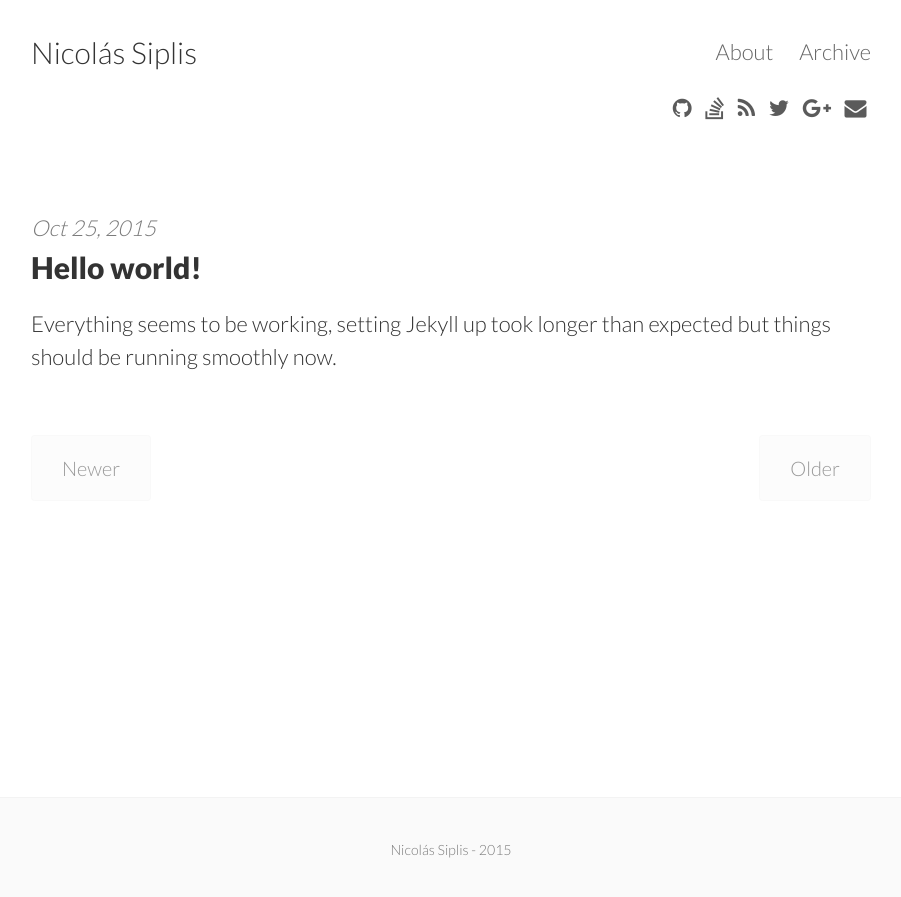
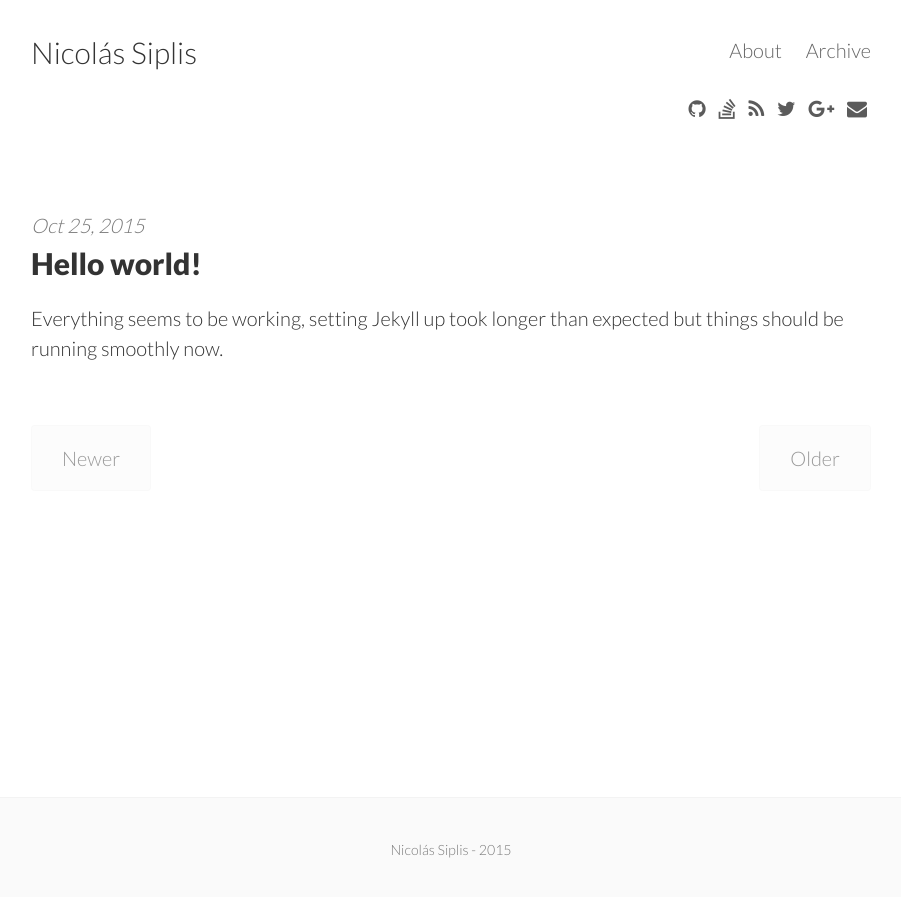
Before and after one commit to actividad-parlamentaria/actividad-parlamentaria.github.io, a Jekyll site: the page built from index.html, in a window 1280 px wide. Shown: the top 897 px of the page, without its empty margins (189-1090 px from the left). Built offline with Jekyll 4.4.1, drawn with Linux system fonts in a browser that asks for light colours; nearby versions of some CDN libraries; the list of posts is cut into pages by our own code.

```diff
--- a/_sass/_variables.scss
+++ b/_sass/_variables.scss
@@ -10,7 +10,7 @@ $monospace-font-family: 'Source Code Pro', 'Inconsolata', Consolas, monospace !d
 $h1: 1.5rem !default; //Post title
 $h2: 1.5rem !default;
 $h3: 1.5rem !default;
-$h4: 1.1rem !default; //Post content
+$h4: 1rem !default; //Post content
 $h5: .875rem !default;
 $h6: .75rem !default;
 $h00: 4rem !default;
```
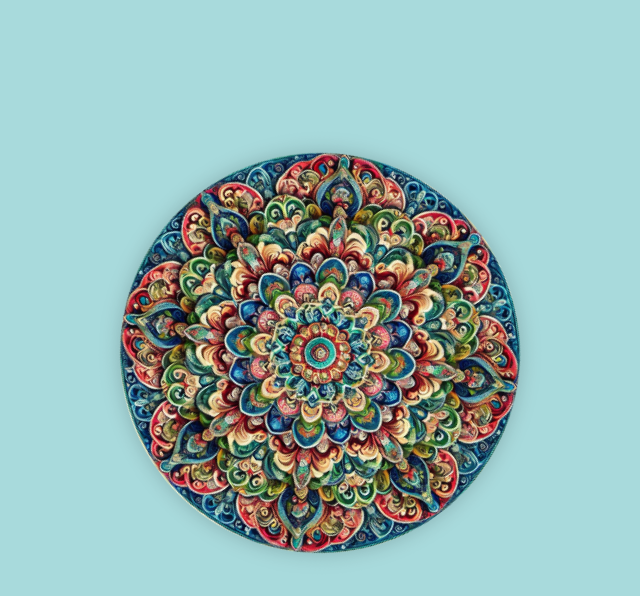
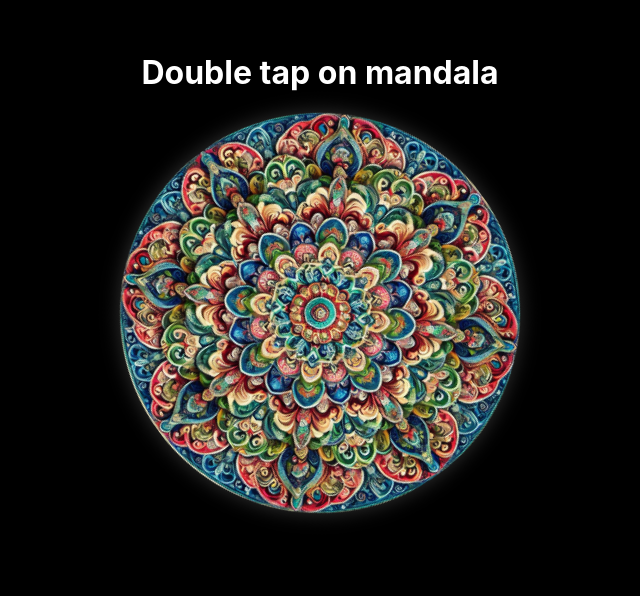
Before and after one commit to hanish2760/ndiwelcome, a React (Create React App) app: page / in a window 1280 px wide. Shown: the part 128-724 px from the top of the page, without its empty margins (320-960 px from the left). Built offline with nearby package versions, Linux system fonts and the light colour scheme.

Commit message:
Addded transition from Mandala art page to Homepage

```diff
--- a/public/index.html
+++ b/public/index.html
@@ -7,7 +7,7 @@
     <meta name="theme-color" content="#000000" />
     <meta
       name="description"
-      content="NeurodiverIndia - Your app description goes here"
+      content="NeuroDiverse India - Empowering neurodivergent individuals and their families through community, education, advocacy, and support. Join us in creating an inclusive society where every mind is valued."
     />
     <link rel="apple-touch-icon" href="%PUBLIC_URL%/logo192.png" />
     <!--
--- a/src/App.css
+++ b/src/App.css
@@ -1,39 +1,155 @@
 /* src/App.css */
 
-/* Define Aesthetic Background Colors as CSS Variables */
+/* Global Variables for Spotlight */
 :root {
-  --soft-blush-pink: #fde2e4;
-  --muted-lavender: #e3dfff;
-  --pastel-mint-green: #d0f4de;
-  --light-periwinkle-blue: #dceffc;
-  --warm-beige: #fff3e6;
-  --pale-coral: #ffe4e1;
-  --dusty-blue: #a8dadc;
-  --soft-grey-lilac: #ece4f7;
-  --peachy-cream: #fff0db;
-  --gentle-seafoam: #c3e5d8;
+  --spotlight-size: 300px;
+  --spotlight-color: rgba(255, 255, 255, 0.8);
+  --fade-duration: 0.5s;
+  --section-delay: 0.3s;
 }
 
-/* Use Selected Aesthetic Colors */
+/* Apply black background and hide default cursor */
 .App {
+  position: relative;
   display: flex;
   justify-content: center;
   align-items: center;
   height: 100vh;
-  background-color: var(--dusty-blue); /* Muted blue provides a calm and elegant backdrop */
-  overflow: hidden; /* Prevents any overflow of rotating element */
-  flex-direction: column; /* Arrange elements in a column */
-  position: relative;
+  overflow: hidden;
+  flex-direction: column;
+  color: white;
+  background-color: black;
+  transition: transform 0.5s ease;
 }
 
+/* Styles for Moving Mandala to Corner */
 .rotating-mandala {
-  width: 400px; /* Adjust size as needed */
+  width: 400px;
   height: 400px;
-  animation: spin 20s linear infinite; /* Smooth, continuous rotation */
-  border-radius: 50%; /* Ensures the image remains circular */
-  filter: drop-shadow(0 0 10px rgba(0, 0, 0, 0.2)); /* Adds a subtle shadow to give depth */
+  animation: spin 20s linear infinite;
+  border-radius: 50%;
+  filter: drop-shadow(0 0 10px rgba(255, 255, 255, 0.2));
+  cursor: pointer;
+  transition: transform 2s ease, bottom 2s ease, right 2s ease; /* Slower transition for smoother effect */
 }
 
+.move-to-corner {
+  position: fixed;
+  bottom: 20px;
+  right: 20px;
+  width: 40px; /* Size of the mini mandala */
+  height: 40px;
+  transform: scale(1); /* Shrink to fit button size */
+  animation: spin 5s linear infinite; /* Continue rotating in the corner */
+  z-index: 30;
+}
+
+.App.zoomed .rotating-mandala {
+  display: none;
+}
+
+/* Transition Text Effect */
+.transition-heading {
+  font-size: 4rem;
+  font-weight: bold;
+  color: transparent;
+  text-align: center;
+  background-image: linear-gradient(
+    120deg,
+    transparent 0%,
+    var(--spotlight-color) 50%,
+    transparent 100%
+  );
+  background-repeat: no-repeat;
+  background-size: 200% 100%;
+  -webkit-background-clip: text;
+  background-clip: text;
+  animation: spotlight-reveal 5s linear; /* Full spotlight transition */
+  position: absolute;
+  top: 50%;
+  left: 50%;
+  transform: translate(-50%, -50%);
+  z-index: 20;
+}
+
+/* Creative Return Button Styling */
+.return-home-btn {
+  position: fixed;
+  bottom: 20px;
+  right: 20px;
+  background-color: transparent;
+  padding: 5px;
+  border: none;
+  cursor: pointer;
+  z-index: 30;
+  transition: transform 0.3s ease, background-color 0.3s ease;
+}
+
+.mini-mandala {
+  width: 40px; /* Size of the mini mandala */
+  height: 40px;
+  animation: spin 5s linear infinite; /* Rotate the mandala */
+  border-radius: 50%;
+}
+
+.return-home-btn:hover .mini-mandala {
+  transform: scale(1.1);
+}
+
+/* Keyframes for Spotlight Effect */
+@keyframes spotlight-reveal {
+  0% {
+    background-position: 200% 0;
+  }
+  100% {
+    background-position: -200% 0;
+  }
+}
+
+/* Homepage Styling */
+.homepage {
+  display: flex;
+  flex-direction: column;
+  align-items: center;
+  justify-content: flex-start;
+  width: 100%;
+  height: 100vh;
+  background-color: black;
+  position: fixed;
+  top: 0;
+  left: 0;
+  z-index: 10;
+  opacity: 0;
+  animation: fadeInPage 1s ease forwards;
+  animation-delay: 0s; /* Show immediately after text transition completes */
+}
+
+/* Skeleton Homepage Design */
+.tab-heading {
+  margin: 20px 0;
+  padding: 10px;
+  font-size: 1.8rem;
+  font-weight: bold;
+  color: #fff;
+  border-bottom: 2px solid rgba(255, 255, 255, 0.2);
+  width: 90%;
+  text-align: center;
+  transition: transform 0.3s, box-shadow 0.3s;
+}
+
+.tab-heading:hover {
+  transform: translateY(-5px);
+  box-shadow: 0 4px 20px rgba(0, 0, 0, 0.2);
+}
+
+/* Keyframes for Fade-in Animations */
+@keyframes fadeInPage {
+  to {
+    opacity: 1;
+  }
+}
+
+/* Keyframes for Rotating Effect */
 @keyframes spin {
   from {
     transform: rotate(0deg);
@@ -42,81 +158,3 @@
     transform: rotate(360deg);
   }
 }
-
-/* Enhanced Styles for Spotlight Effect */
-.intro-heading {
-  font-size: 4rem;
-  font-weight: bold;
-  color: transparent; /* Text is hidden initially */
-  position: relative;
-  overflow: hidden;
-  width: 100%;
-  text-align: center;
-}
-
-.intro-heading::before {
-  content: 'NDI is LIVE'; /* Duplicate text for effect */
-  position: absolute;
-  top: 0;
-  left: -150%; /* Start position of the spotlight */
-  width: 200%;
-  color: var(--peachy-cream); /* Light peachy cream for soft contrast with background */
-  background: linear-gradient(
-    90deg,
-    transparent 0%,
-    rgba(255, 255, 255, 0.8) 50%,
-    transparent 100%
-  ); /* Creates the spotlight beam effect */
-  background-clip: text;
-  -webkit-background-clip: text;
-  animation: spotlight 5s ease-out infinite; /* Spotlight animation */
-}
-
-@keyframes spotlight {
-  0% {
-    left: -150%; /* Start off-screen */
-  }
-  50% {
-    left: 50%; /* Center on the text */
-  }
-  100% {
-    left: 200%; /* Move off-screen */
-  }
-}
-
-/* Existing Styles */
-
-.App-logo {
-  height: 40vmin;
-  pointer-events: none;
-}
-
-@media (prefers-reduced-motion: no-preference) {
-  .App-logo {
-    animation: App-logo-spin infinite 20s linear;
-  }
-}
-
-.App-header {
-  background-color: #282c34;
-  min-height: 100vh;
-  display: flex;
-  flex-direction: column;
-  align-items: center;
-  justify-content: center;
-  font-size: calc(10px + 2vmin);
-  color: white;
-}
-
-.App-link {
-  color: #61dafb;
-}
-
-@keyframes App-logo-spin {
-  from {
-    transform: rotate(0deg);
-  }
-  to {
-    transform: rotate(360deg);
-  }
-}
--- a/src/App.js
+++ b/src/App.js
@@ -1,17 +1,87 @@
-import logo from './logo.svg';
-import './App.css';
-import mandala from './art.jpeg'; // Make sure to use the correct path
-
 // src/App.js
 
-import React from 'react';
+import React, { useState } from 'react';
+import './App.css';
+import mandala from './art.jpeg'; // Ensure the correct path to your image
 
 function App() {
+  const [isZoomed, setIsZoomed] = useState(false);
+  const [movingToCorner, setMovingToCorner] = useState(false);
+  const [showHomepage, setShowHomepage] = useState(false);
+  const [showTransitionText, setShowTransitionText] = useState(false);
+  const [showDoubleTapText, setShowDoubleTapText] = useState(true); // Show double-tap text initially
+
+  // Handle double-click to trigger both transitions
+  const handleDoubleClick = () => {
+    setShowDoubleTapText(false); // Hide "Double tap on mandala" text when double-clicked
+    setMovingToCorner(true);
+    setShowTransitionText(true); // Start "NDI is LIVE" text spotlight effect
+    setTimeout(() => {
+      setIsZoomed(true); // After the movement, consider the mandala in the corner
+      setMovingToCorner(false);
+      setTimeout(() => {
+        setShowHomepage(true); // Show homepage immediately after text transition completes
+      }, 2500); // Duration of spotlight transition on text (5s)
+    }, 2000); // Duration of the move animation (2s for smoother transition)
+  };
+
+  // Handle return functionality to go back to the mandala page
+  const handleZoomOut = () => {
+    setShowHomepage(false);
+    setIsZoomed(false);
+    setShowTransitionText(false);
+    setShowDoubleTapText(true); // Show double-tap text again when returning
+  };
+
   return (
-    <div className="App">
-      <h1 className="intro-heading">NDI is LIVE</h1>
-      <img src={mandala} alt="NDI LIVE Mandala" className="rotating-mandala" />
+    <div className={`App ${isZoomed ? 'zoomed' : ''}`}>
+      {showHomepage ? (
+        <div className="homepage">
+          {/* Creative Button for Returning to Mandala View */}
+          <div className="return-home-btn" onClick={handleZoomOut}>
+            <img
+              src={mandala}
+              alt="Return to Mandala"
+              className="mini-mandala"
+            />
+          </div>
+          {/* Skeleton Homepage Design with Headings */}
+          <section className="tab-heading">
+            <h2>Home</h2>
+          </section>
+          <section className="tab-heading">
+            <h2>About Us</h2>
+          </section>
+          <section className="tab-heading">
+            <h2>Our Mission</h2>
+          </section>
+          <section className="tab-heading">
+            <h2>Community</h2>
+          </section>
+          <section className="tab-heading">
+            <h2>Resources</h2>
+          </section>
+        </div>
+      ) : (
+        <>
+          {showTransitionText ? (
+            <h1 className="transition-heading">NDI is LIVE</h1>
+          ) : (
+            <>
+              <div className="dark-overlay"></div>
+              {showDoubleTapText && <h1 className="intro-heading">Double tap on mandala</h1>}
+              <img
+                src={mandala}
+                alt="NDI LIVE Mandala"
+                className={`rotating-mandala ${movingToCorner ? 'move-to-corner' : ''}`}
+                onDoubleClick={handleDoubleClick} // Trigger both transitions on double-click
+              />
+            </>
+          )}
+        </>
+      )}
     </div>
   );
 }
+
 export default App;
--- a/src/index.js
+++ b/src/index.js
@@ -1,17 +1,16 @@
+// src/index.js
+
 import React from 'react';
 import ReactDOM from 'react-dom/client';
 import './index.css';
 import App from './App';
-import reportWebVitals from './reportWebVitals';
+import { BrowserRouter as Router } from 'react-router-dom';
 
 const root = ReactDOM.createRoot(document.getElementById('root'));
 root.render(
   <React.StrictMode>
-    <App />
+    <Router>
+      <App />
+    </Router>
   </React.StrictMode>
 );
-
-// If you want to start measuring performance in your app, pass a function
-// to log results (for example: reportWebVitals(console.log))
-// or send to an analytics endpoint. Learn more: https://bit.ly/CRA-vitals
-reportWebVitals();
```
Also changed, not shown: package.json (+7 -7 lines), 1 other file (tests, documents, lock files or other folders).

__Activity__:
Go through the data and show each line that holds "default".

__Solution to the exercise__:
 $h1: 1.5rem !default; //Post title
 $h2: 1.5rem !default;
 $h3: 1.5rem !default;
-$h4: 1.1rem !default; //Post content
+$h4: 1rem !default; //Post content
 $h5: .875rem !default;
 $h6: .75rem !default;
 $h00: 4rem !default;
+/* Apply black background and hide default cursor */
 export default App;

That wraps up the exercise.